▶ [Work item]
Copy out only those lines running from the line with "UC20 & UC27" to the end of the listing, keeping each one exactly as it is.

▶ [Provided data]
Segment Open
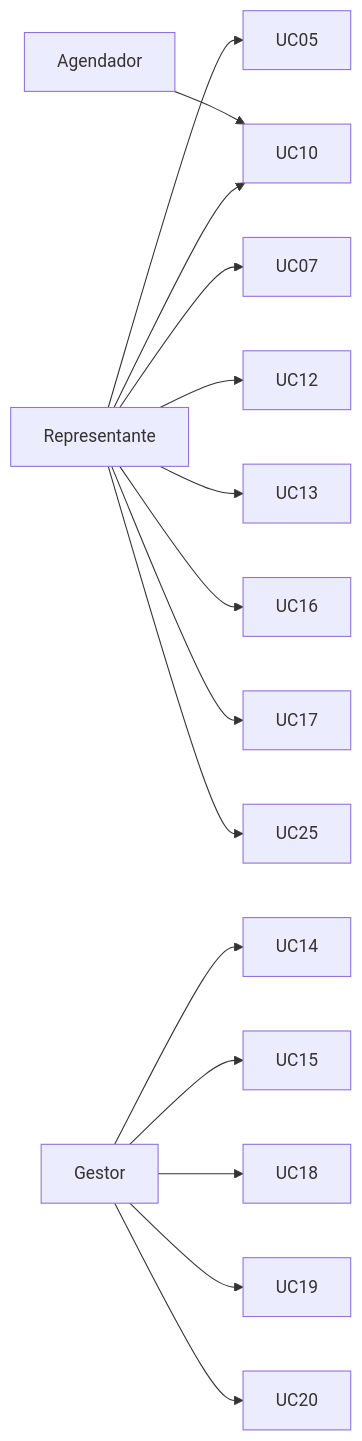
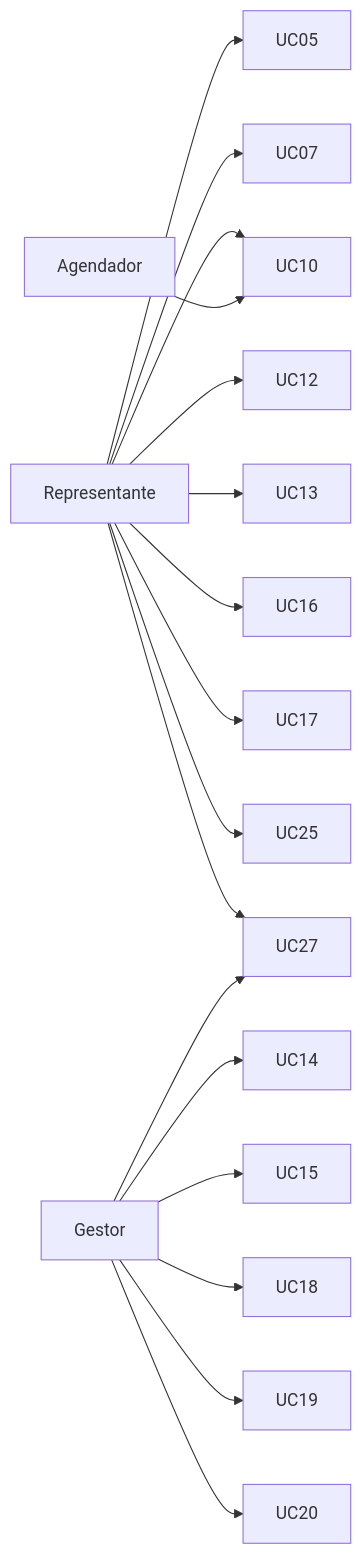
Before and after one commit to dudapetzinger/CHOKOCRM: the diagram in docs/casos-de-uso.md, drawn with Mermaid. The commit also changed other lines of this file and 5 other files, not shown here.

````diff
--- a/docs/casos-de-uso.md
+++ b/docs/casos-de-uso.md
@@ -27,6 +27,6 @@
 ```mermaid
 graph LR
-  R[Representante] --> UC05 & UC07 & UC10 & UC12 & UC13 & UC16 & UC17 & UC25
-  G[Gestor] --> UC14 & UC15 & UC18 & UC19 & UC20
+  R[Representante] --> UC05 & UC07 & UC10 & UC12 & UC13 & UC16 & UC17 & UC25 & UC27
+  G[Gestor] --> UC14 & UC15 & UC18 & UC19 & UC20 & UC27
   S[Agendador] --> UC10
 ```
````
Segment Closed
▶ [Task solution]
+  G[Gestor] --> UC14 & UC15 & UC18 & UC19 & UC20 & UC27
   S[Agendador] --> UC10
 ```
````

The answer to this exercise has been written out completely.